Passing gas during a silent quiz in his fifth grade Spanish class did more than make Charlie Nadler a hero among his 10-year-old companions, it gave him fodder for a comedy routine over two decades later. In Alive from Martha's Vineyard, Mr. Nadler’s new comedy album, he jokes about that moment. But his humor is definitely not limited to scenes from his childhood. Much of the material on the album comes from keen observations on the ironies of today’s middle class world. All proceeds from the album go to Alex’s Place, the teen center at the YMCA.

Mr. Nadler now lives in New York city but he was born and grew up on the Vineyard he graduated from the regional high school in 2002. Though he was interested in performing as an adolescent, there wasn’t a place to explore the option on the Island.

“When I was growing up there was nowhere to do it,” he said in an interview by phone. Alex’s Place, which opened three years after Mr. Nadler graduated high school, offers the space for budding comedians, musicians and performers to learn and grow in a safe environment of their peers.

“There really wasn’t anything like that for teenagers that wasn’t affiliated with the high school,” Mr. Nadler said.

In the infancy of his comedy career, Mr. Nadler returned a few years ago to the Vineyard and performed in an open mic slot at Alex’s Place. It was a hit and he was invited back to perform a longer set. Alive from Martha's Vineyard is a recording of his second annual half-hour show at the teen center.

Mr. Nadler’s jokes focus mainly on himself, though he does step into the broader realm of politics. From online dating to overspending on brunch, farmers’ markets to subway etiquette and back to that fateful day in fifth grade where he just couldn’t hold it in, the 30-minute album maintains a quick pace in a relaxed manner. His jokes, though relating to current trends and events, also touch upon timeless topics of divorce, marriage and debt.

“I’m really interested in the shelf life of material,” he said. “I’m obsessed with finding stuff that lasts.”

Comedians such as George Carlin, Bill Hicks and Louis CK inspire him with their strong social commentary, but stand-up really came about by chance.

“Ideally I want to write for movies and T.V., I’m just too lazy to leave the house,” he said.
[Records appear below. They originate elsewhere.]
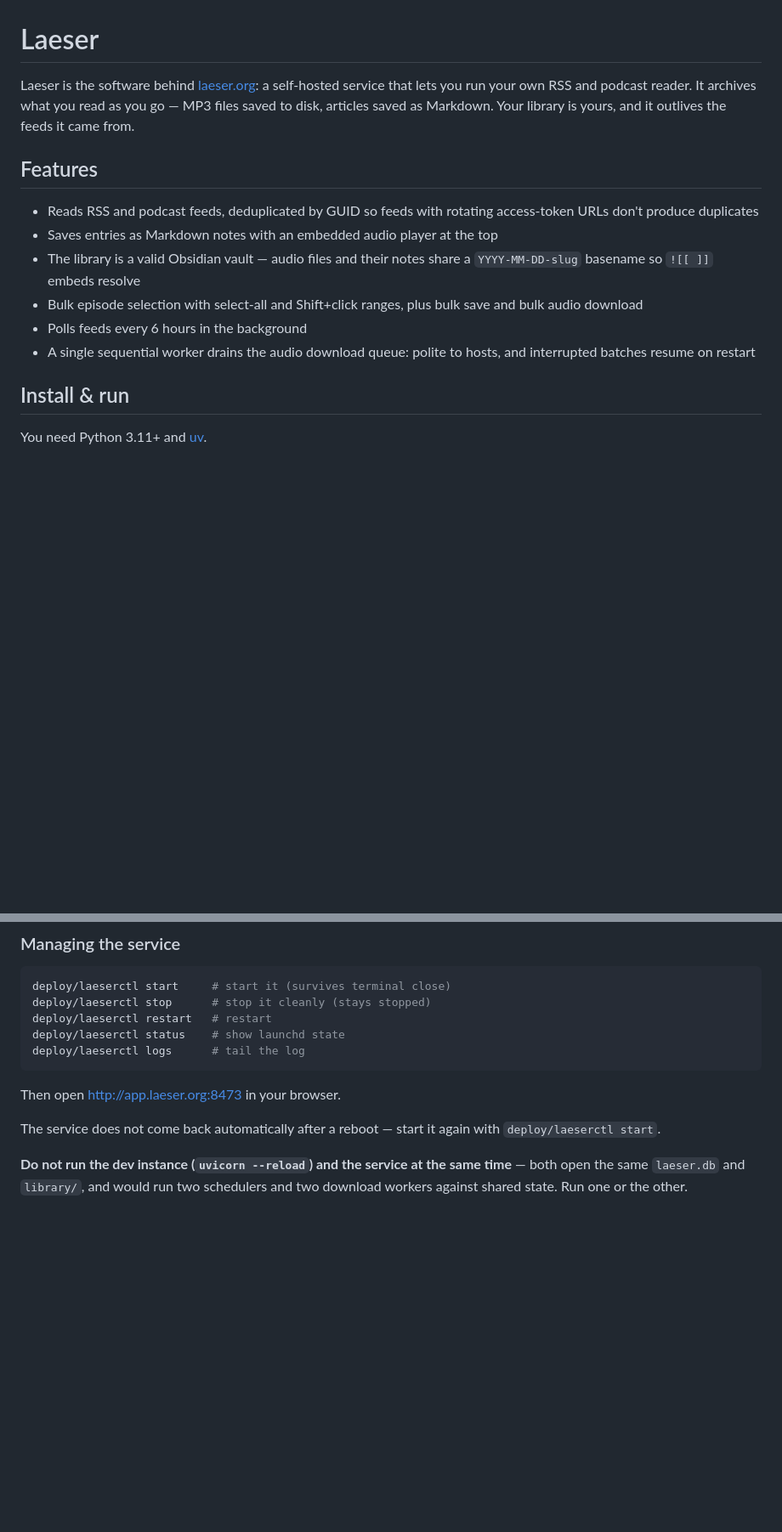
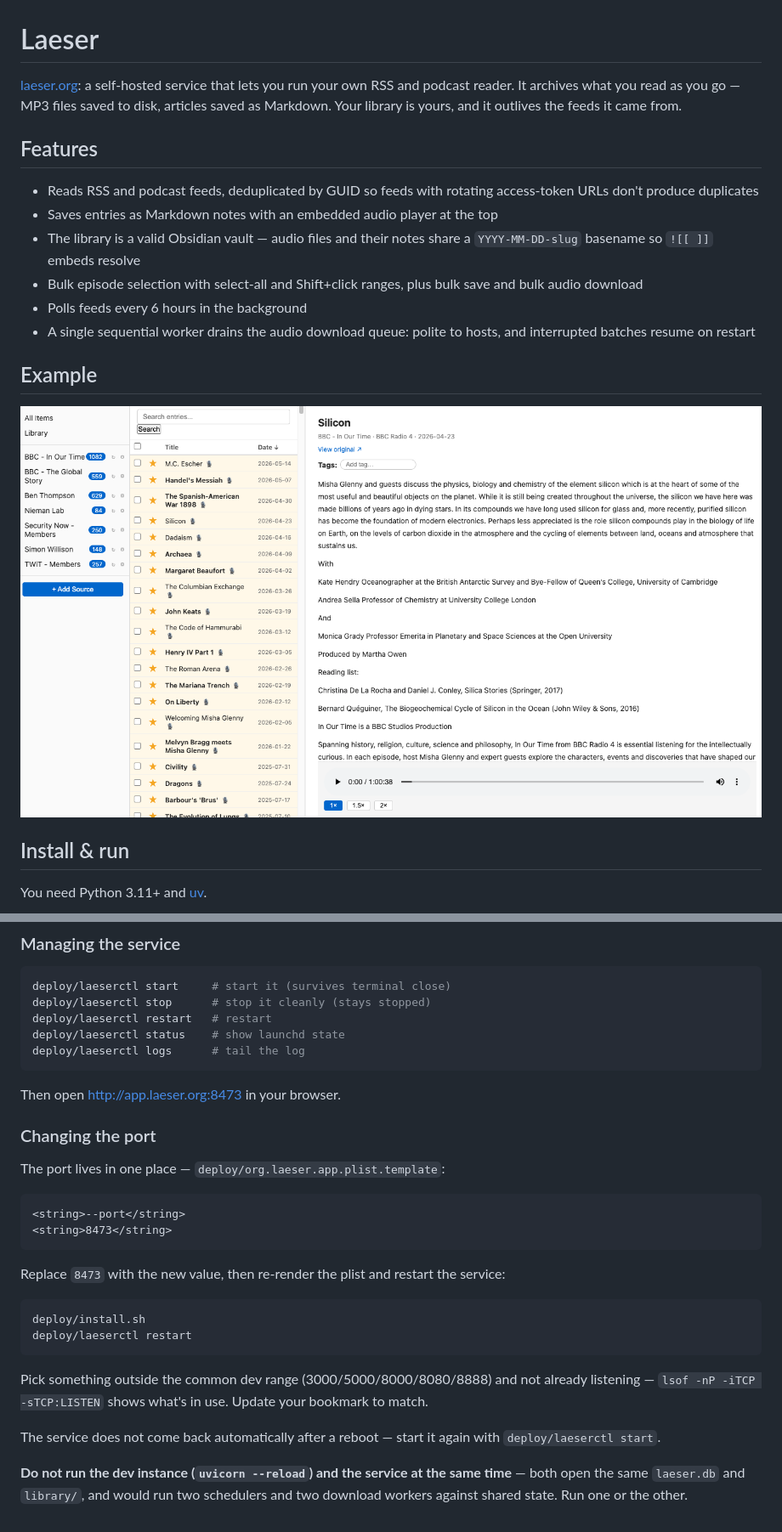
Before and after one commit to oiler/laeser, a Markdown page: README.md, 2 parts joined by grey strips. Shown at 85% size. GitHub-like rendering; pictures changed too: screenshot.png (added); blank space fills up the shorter version.

Commit message:
docs: add Example screenshot, port-change instructions, unwrap markdown
- README: new ## Example section with a screenshot of the reader
- README: ### Changing the port subsection under Running as a service
- README, spec, plan: unwrap hard-wrapped prose to one line per paragraph

Co-Authored-By: Claude Opus 4.7 <noreply@anthropic.com>

````diff
--- a/README.md
+++ b/README.md
@@ -1,6 +1,6 @@
 # Laeser
 
-Laeser is the software behind [laeser.org](https://laeser.org): a self-hosted service that lets you run your own RSS and podcast reader. It archives what you read as you go — MP3 files saved to disk, articles saved as Markdown. Your library is yours, and it outlives the feeds it came from.
+[laeser.org](https://laeser.org): a self-hosted service that lets you run your own RSS and podcast reader. It archives what you read as you go — MP3 files saved to disk, articles saved as Markdown. Your library is yours, and it outlives the feeds it came from.
 
 ## Features
 
@@ -10,6 +10,10 @@ Laeser is the software behind [laeser.org](https://laeser.org): a self-hosted se
 - Bulk episode selection with select-all and Shift+click ranges, plus bulk save and bulk audio download
 - Polls feeds every 6 hours in the background
 - A single sequential worker drains the audio download queue: polite to hosts, and interrupted batches resume on restart
+
+## Example
+
+![Laeser reader interface — sources sidebar on the left, episode list in the middle, open entry with audio player on the right](screenshot.png)
 
 ## Install & run
 
@@ -64,9 +66,24 @@ deploy/laeserctl logs      # tail the log
 
 Then open http://app.laeser.org:8473 in your browser.
 
-The service does not come back automatically after a reboot — start it again
-with `deploy/laeserctl start`.
+### Changing the port
 
-**Do not run the dev instance (`uvicorn --reload`) and the service at the same
-time** — both open the same `laeser.db` and `library/`, and would run two
-schedulers and two download workers against shared state. Run one or the other.
+The port lives in one place — `deploy/org.laeser.app.plist.template`:
+
+```xml
+<string>--port</string>
+<string>8473</string>
+```
+
+Replace `8473` with the new value, then re-render the plist and restart the service:
+
+```sh
+deploy/install.sh
+deploy/laeserctl restart
+```
+
+Pick something outside the common dev range (3000/5000/8000/8080/8888) and not already listening — `lsof -nP -iTCP -sTCP:LISTEN` shows what's in use. Update your bookmark to match.
+
+The service does not come back automatically after a reboot — start it again with `deploy/laeserctl start`.
+
+**Do not run the dev instance (`uvicorn --reload`) and the service at the same time** — both open the same `laeser.db` and `library/`, and would run two schedulers and two download workers against shared state. Run one or the other.
````
Also changed, not shown: other parts of README.md (+1 -3 lines), 2 other files.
Growing up, Mr. Nadler admitted he was terrified of public speaking. “A fate worse than death,” he said. But he loved writing jokes, and he loved having an audience for those jokes. With the advent of the internet and instant messaging, Mr. Nadler found a virtual audience. Sitting behind the computer screen he could be funny but safe from stage fright.

But at the urging of his online audience, Mr. Nadler made a New Year’s resolution five years ago to try stand-up. A month shy of the year’s deadline, he fulfilled the resolution.

Now, he admits that taking his talents outside his own home has its benefits.

“With stand-up you get this immediate reaction,” he said. “It’s nice to be part of a group instead of being behind a computer screen all day.”

Mr. Nadler is not the first funny fruit to fall from the family tree. His parents, Holly and Marty Nadler, met when his mother came to pitch ideas for the sitcom Laverne and Shirley, which Marty wrote for.

“It definitely feels genetic,” said Mr. Nadler. “It feels like something I was destined to do, it came naturally.”

Mr. Nadler currently has a few regular gigs, including doing late night shows at Comic Strip Live in New York city. The decision to donate the proceeds from his first comedy album to Alex’s Place felt natural, he said, because he found it a special place that helped him refine his routines.

“I’d much rather give them the money, because they will make amazing use out of it, whereas I’d just waste it all on Uber and Seamless,” he wrote on the donation page of Play it Forward.

The album has been live for a week, and has already made nearly $800. It is available at Play it Forward ( for a pay as you can donation.